Film. Music. Visual Art. Design. Literature. Subcultures. Criticism.
What We Offer
Journalism students have several opportunities to learn how to produce culture stories that are rigorous yet creative. Class options allow students to deepen their understanding of all branches of the arts, from architecture to dance, hip hop to sculpture.
M.S. students can choose among courses that explore how to report in the cultural realm and how to add perspective on trends and breakthroughs in art, culture and society. These include The Art of the Profile, Food Writing and 800 Words.
Students who enroll in the M.A. Arts & Culture concentration take a nine‐month seminar considering the intellectual and emotional force of the arts. Journalism professors bring in esteemed experts to guide the class through several specialties while pulling out common themes. The seminar blends the concrete (how to decipher arts funding, delineate artistic movements, map essential context) with the more theoretical (how to capture an artist’s personality with nuance and verve).
In addition to the specific classes listed here, students have many opportunities to report on arts and culture issues starting in August during multimedia training and running through the Spring seminar and production classes.
Please note: The classes listed here represent recent offerings at the Journalism School. Choices vary each semester depending on faculty availability and other considerations. Classes described now may change or be dropped to make room for new additions.
For her thesis, Hannah Moore, '19 M.A. Arts & Culture, explored a movement by the Kingston, Jamaica dancehall community to protect their work from appropriation by foreign pop artists.Dancehall Is Fighting to Protect – and Copyright – Its Dance Moves
For her thesis, Abigail Covington, '18 M.A. Arts & Culture, examined the legacy of Robert E Lee at Washington & Lee University following the 2017 riots in Charlottesville. Her story was featured in The Delacorte Review's longform journalism magazine and podcast.

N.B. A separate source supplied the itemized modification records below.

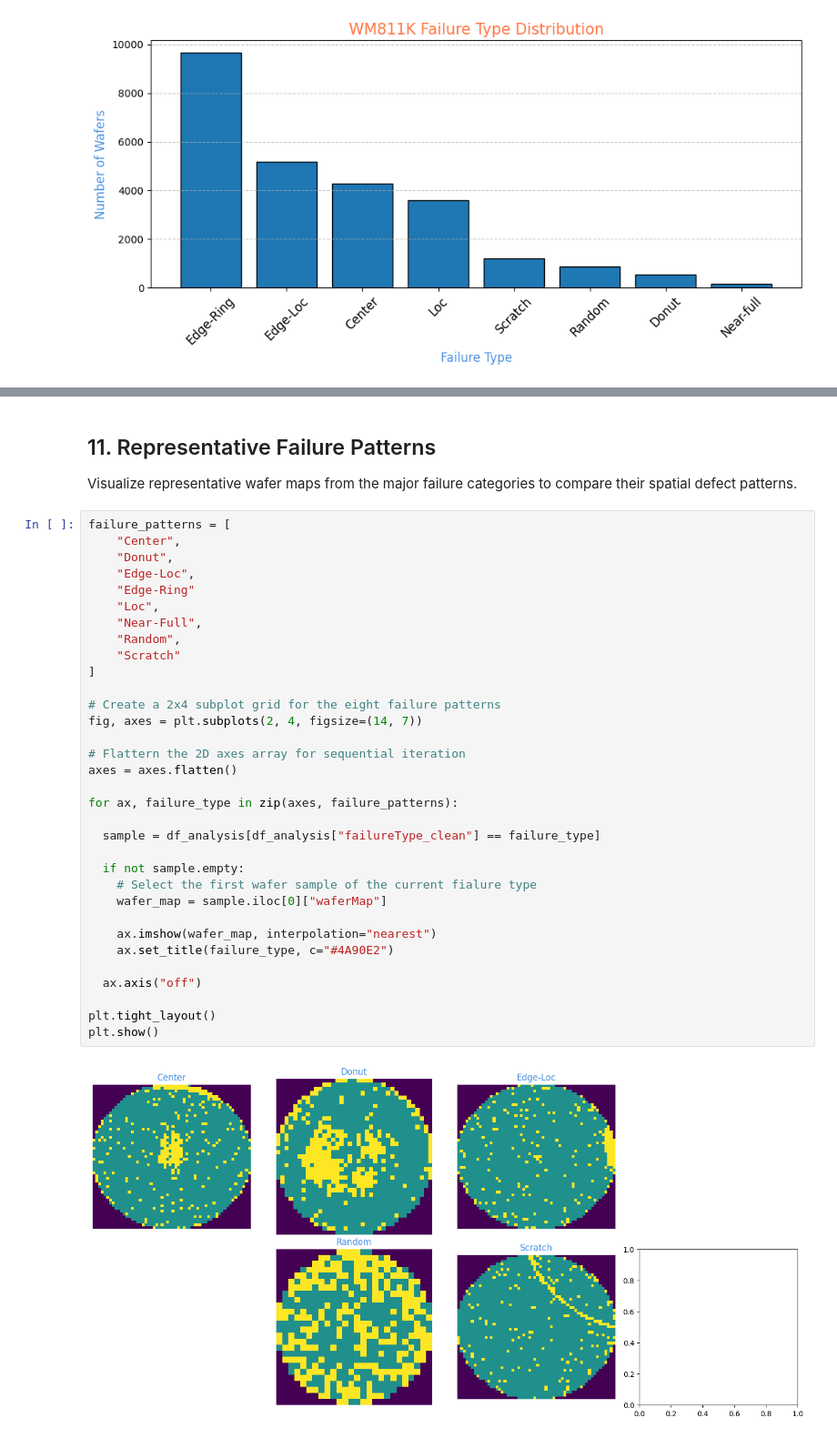
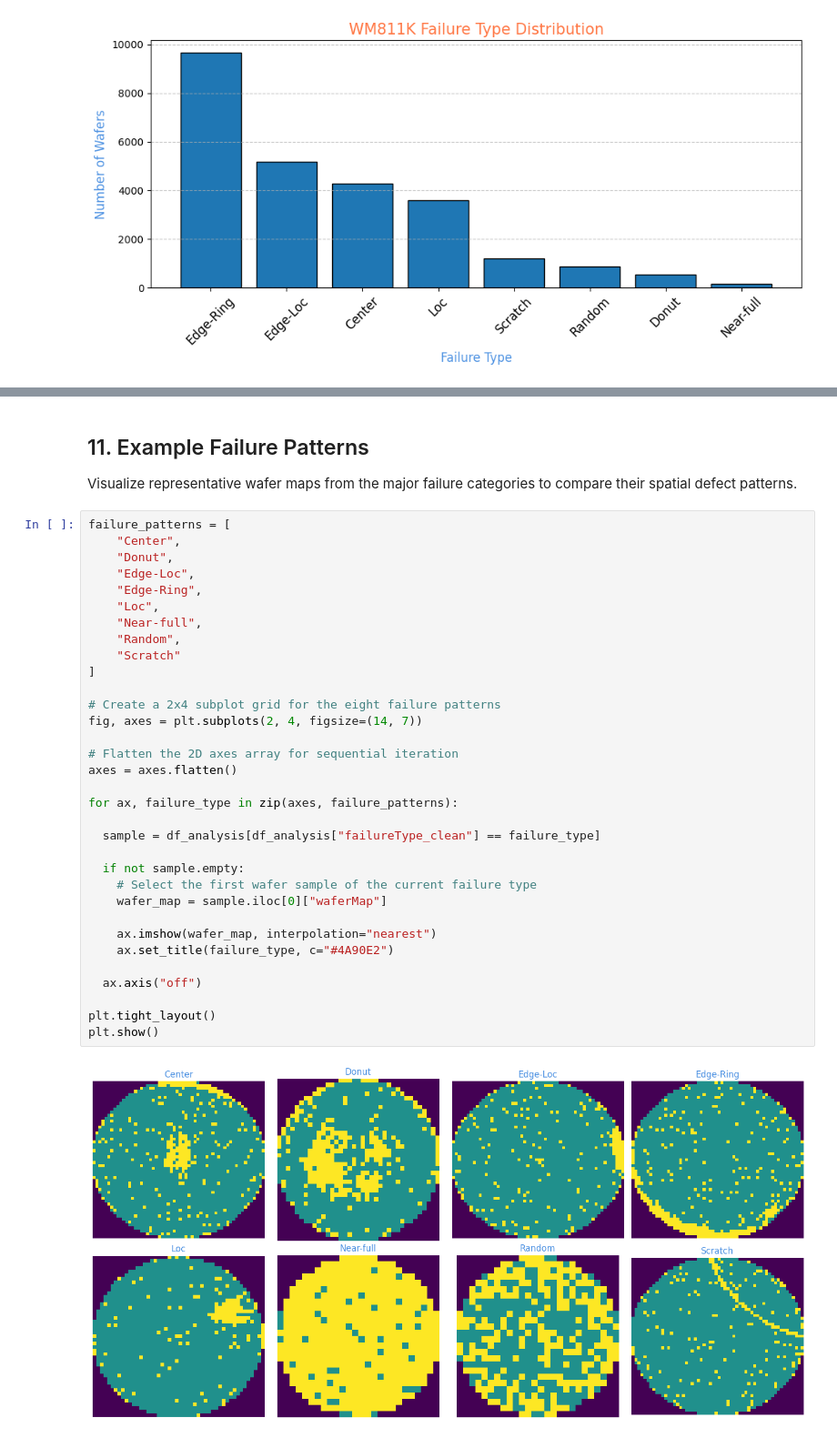
Before and after one commit to u9828057/WM811K-Wafer-Map-Analysis, a Jupyter notebook: notebooks/01_WM811K_Data_Overview.ipynb, the cells around one changed output, grey strips where cells are left out. Shown at 91% size. Drawn from its saved outputs; the diff is of its cells as text.

```diff
--- a/notebooks/01_WM811K_Data_Overview.ipynb
+++ b/notebooks/01_WM811K_Data_Overview.ipynb
@@ -340,41 +340,41 @@ plt.show()
 # %% [output]
 [figure]
 # %% [markdown]
-## 11. Representative Failure Patterns
+## 11. Example Failure Patterns
 
-Visualize representative wafer maps from the major failure categories  to compare their spatial defect patterns.
+Visualize representative wafer maps from the major failure categories to compare their spatial defect patterns.
 # %%
 failure_patterns = [
     "Center",
     "Donut",
     "Edge-Loc",
-    "Edge-Ring"
+    "Edge-Ring",
     "Loc",
-    "Near-Full",
+    "Near-full",
     "Random",
     "Scratch"
 ]
 
 # Create a 2x4 subplot grid for the eight failure patterns
 fig, axes = plt.subplots(2, 4, figsize=(14, 7))
 
-# Flattern the 2D axes array for sequential iteration
+# Flatten the 2D axes array for sequential iteration
 axes = axes.flatten()
 
 for ax, failure_type in zip(axes, failure_patterns):
 
   sample = df_analysis[df_analysis["failureType_clean"] == failure_type]
 
   if not sample.empty:
-    # Select the first wafer sample of the current fialure type
+    # Select the first wafer sample of the current failure type
     wafer_map = sample.iloc[0]["waferMap"]
 
     ax.imshow(wafer_map, interpolation="nearest")
     ax.set_title(failure_type, c="#4A90E2")
 
   ax.axis("off")
 
 plt.tight_layout()
 plt.show()
 # %% [output]
-[figure, old version]
+[figure, new version]
```
Also changed, not shown: parts of 3 cells of this notebook.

Marybel Gonzalez, '16 M.S., writes her Master's Project on the Quinceanera in transition.Read how her project got published in The New York Times.